(152d) Isolation and Optimization of a Microbial Catalyst for the Conversion of Syngas to Ethanol and Acetic Acid
The objective of this study is to determine if carbon monoxide, carbon dioxide, and hydrogen from gasified waste biomass (synthesis gas) can be converted economically into ethanol. Efforts to date have resulted in 13 cultures with the ability to produce ethanol up to concentrations of 100 ppm with carbon monoxide serving as the carbon and energy source. These 13 cultures were obtained from biofilms formed in Winogradsky columns that were in their 12th month of development.

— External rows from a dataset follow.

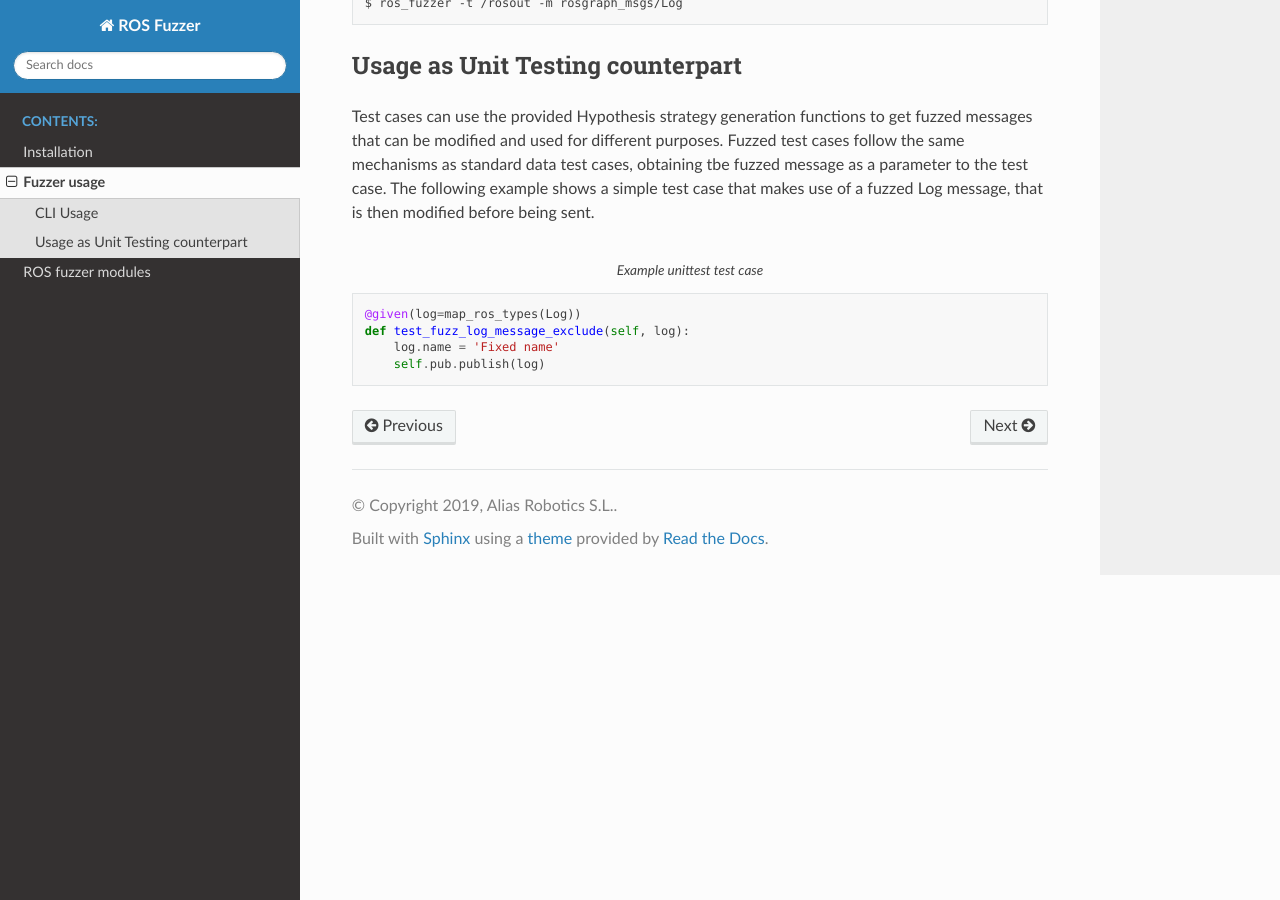
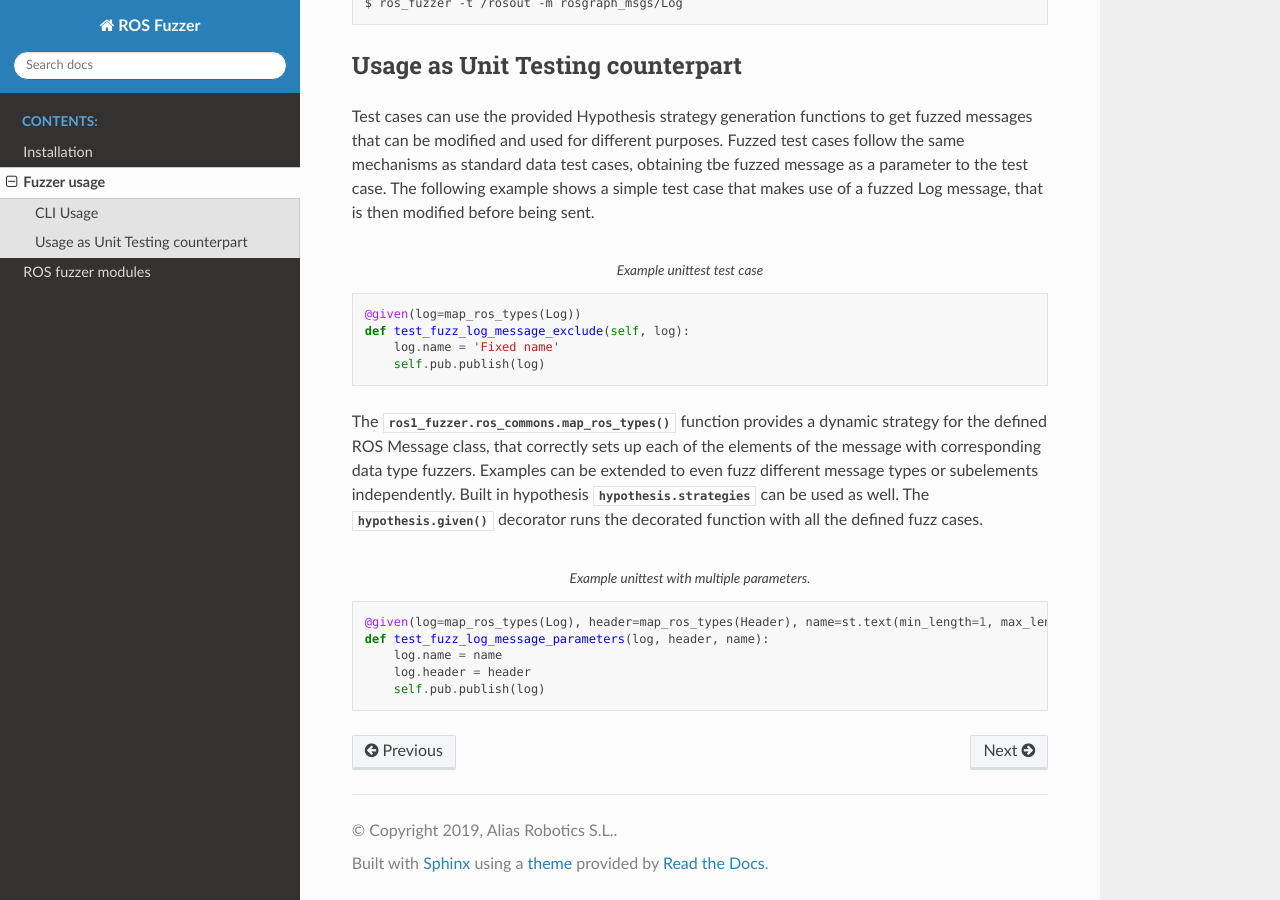
Before and after one commit to aliasrobotics/ros1_fuzzer, a Sphinx documentation site: the page built from docs/source/usage.rst, in a window 1280 px wide and 900 px high, scrolled down 526 px. Built offline with Sphinx 7.4.7 and the Read the Docs theme 2.0.0, drawn with Linux system fonts in a browser that asks for light colours.

Commit message:
Update use cases and references to new structure

```diff
--- a/docs/source/module.rst
+++ b/docs/source/module.rst
@@ -6,17 +6,17 @@ ROS fuzzer modules
 .. toctree::
    :maxdepth: 4
 
-..  automodule:: ros_basic_strategies
+..  automodule:: ros1_fuzzer.ros_basic_strategies
     :members:
     :undoc-members:
     :show-inheritance:
 
-..  automodule:: ros_commons
+..  automodule:: ros1_fuzzer.ros_commons
     :members:
     :undoc-members:
     :show-inheritance:
 
-..  automodule:: ros_fuzzer
+..  automodule:: ros1_fuzzer.ros_fuzzer
     :members:
     :undoc-members:
     :show-inheritance:
--- a/docs/source/usage.rst
+++ b/docs/source/usage.rst
@@ -41,3 +41,19 @@ that is then modified before being sent.
     def test_fuzz_log_message_exclude(self, log):
         log.name = 'Fixed name'
         self.pub.publish(log)
+
+
+The :func:`ros1_fuzzer.ros_commons.map_ros_types` function provides a dynamic strategy for the defined ROS Message class,
+that correctly sets up each of the elements of the message with corresponding data type fuzzers.
+Examples can be extended to even fuzz different message types or subelements independently.
+Built in hypothesis :mod:`hypothesis.strategies` can be used as well.
+The :func:`hypothesis.given` decorator runs the decorated function with all the defined fuzz cases.
+
+.. code-block:: python
+    :caption: Example unittest with multiple parameters.
+
+    @given(log=map_ros_types(Log), header=map_ros_types(Header), name=st.text(min_length=1, max_length=20))
+    def test_fuzz_log_message_parameters(log, header, name):
+        log.name = name
+        log.header = header
+        self.pub.publish(log)
```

Work with these cultures will focus to identify incubation conditions, media formulations, and growth state that produce the highest cell yield and ethanol production rates. A review of the literature has shown the highest rate of conversion of synthesis gas into ethanol is 0.225 g ethanol/g cells/hr and will serve as the benchmark by which these cultures will be evaluated. In order to increase the probability of isolating a syngas fermenter, six-Winogradsky columns have been modified to use carbon monoxide, a major syngas constituent, as the substrate instead of the traditional cellulose. The columns were inoculated with microorganisms contained in the pond sediment. Within these columns, biofilms of carbon monoxide utilizing microorganisms are allowed to establish. Once the layers have formed they will be separated and evaluated for the ability to produce acetic acid and ethanol from CO, CO2, and H2.